Low methoxy pectin (LM)
LM pectins can gel in the presence of divalent cations, usually calcium. In these systems gelation is due to the formation of intermolecular junction zones between homogalacturonic smooth regions of different chains. The structure of such a junction zone is generally ascribed to the so called ‘egg box’ binding process. Initial strong association of two polymers into a dimer is followed by the formation of weak interdimer aggregation, mainly governed by electrostatic interations.
The gel forming ability of LM pectins increases with decreasing degree of methylation.
LM pectins with a blockwise distribution of free carboxyl groups are very sensitive to low calcium levels. The presence of acetyl groups prevents gel formation with calcium ions but gives the pectin emulsion stabilising properties.
High methoxy pectin (HM)
HM pectins have the ability to form gels with sugar and acid, so-called low water activity gels or sugar-acid-pectin gels. Such a gel is considered a 2-dimensional network of pectin molecules in which the solvent (water) with the co-solutes sugar and acid are immobilised. This results in a system resisting deformation and showing a stress-strain relationship for small deformation. The build up of the 3-d network is based on the formation of junction zones in which there are chain associations stabilised by hydrogen bonding between undissociated carboxyl and secondary alcohol groups and by hydrophobic interaction between methyl esters.

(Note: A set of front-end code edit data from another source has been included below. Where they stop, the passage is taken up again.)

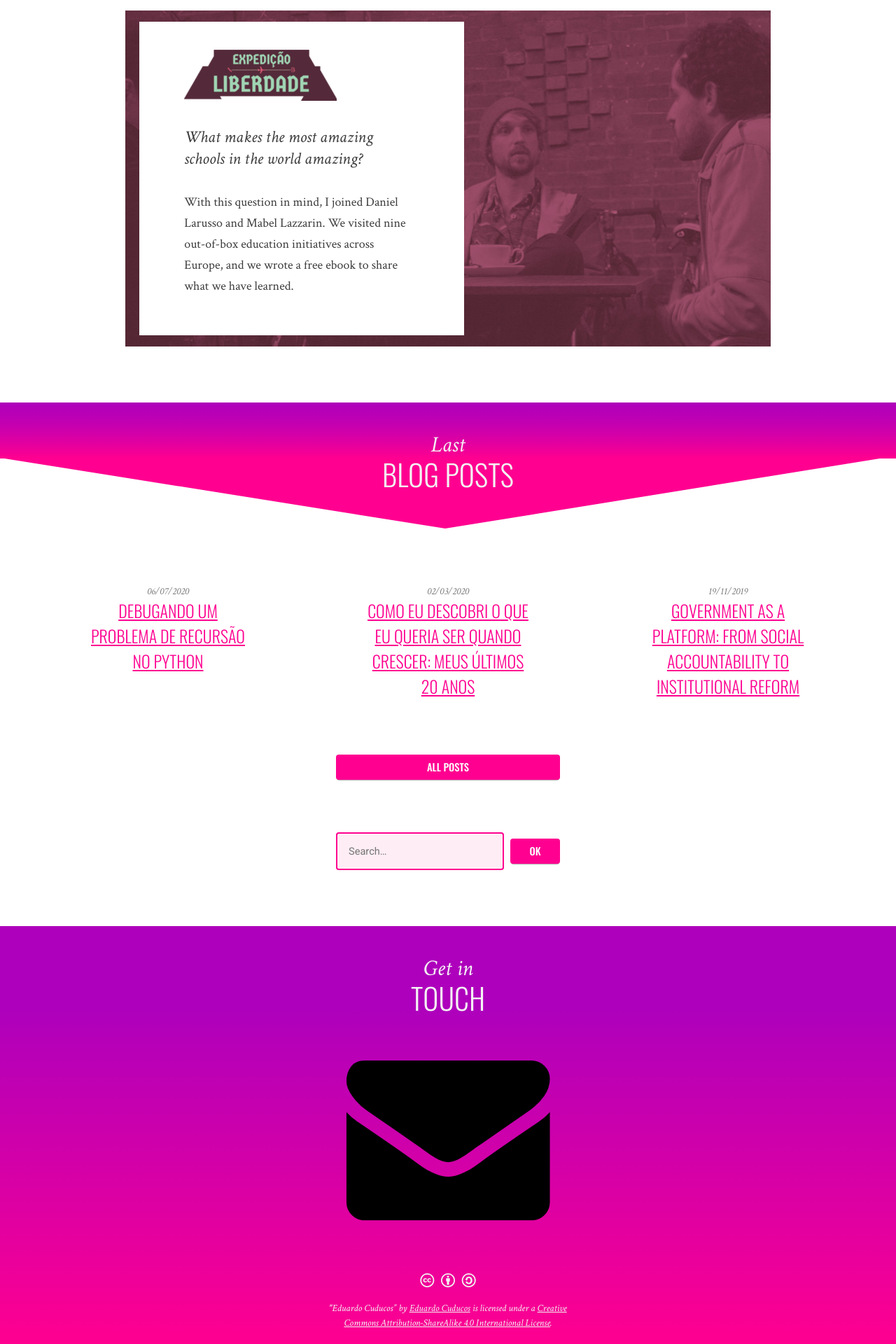
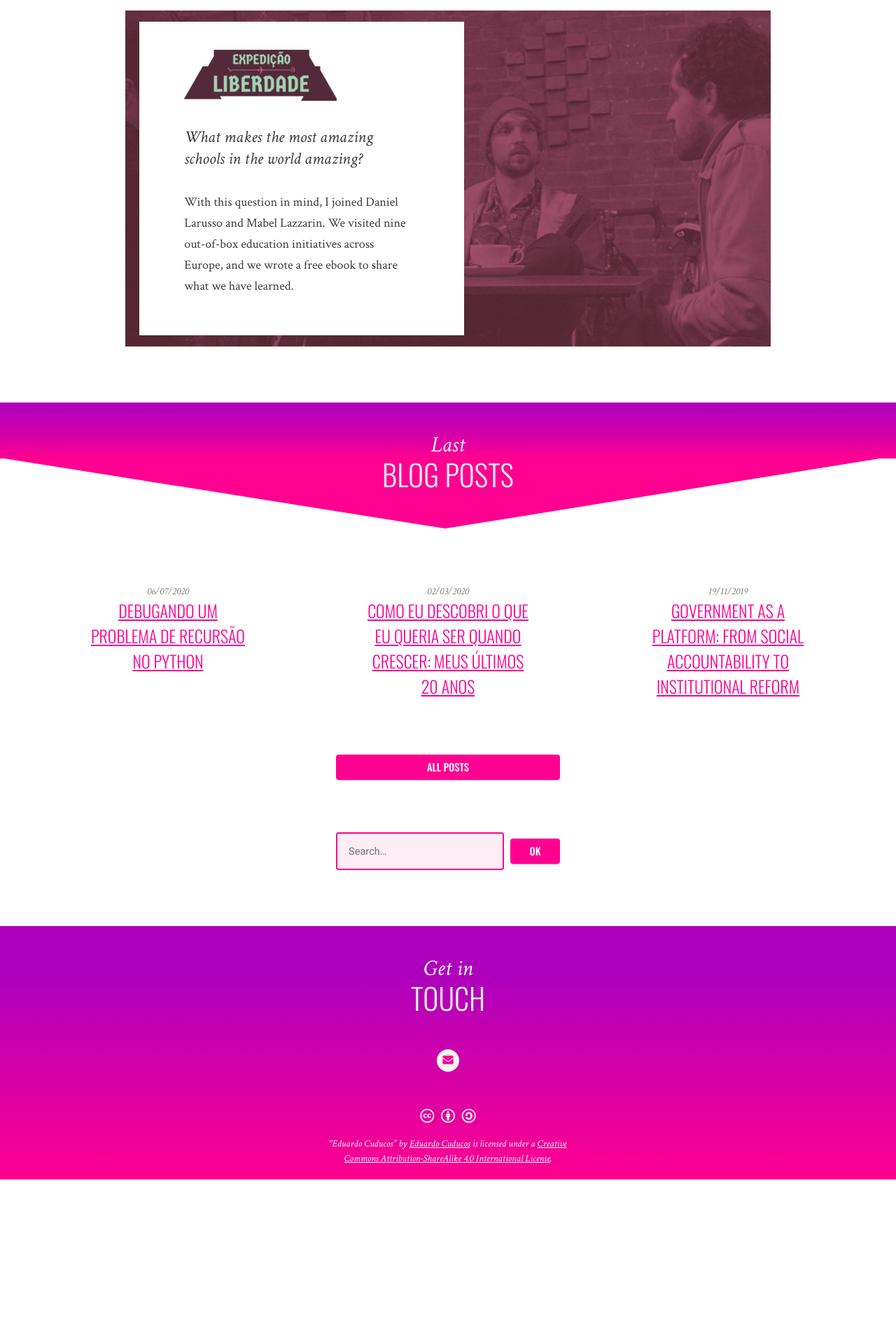
Before and after one commit to cuducos/cuducos.me, a Jekyll site: the page built from index.md, in a window 1280 px wide. Shown: the part 2369-4289 px from the top of the page at 70% size. Built offline with Jekyll 4.4.1, drawn with Linux system fonts in a browser that asks for light colours; nearby versions of some CDN libraries; a style sheet for code colours, icons or effects is not loaded; after the commit the page ends 4054 px from its top, so only the background shows below that.

Commit message:
fix svg in get in touch

```diff
--- a/_includes/footer.html
+++ b/_includes/footer.html
@@ -4,11 +4,15 @@
     <h4>Get in<span class="titles">Touch</span></h4>
   </div>
 
-  <p itemscope="" itemtype="http://schema.org/ContactPoint" itemprop="contactPoint">
-    <a id="hello" href="mailto:c%75duc%6F%73@gmail.com" title="E-mail">
-      {% include svg/email.svg %}
-    </a>
-  </p>
+  <div class="social" itemscope="" itemtype="http://schema.org/ContactPoint" itemprop="contactPoint">
+    <ul>
+      <li itemscope="" itemtype="http://schema.org/ContactPoint" itemprop="contactPoint">
+        <a id="hello" href="mailto:c%75duc%6F%73@gmail.com" title="E-mail">
+          {% include svg/email.svg %}
+        </a>
+      </li>
+    </ul>
+  </div>
 
   <!--form class="contact" action="" method="POST">
     <div>
--- a/assets/css/index.css
+++ b/assets/css/index.css
@@ -136,7 +136,7 @@ nav.social {
     font-size: 15px;
 }
 
-nav.social a {
+.social a {
     background-color: #faf8f2;
     border-radius: 50%;
     display: inline-block;
@@ -147,11 +147,11 @@ nav.social a {
     width: 2rem;
 }
 
-nav.social li {
+.social li {
     display: inline;
 }
 
-nav.social svg {
+.social svg {
     fill: #ff0090;
     height: 1rem;
     margin: 0;
@@ -485,7 +485,8 @@ label[for=msg] {
 }
 
 a#hello {
-    display: block;
+    display: flex;
+    justify-content: center;
     margin: 2rem 0;
 }
 
```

The gelation mechanism of pectins is mainly governed by their degree of esterification (DE). For the low methoxyl pectins, denoted LMP (DE < 50%), gelation results from specific non-covalent ionic interactions between blocks of galacturonic acid residues of the pectin backbone and with divalent ions such as calcium. The affinity of pectin chains towards calcium is known to increase with decreasing degree of esterification or ionic strength, and with increasing polymer concentration. Besides the influence of the charge density of the polygalacturonate chain, the distribution pattern of free and esterified carboxyl groups has an important effect on the strength of calcium binding.
Molecular weight of pectins can be expected to vary with plant source, raw material and extraction conditions but molecular weight determination is a challenge because of the extra problems of heterogeneity and aggregation which can obscure data gathering.
Additional information on pectin can be accessed using the arrows in the Further Reading box below.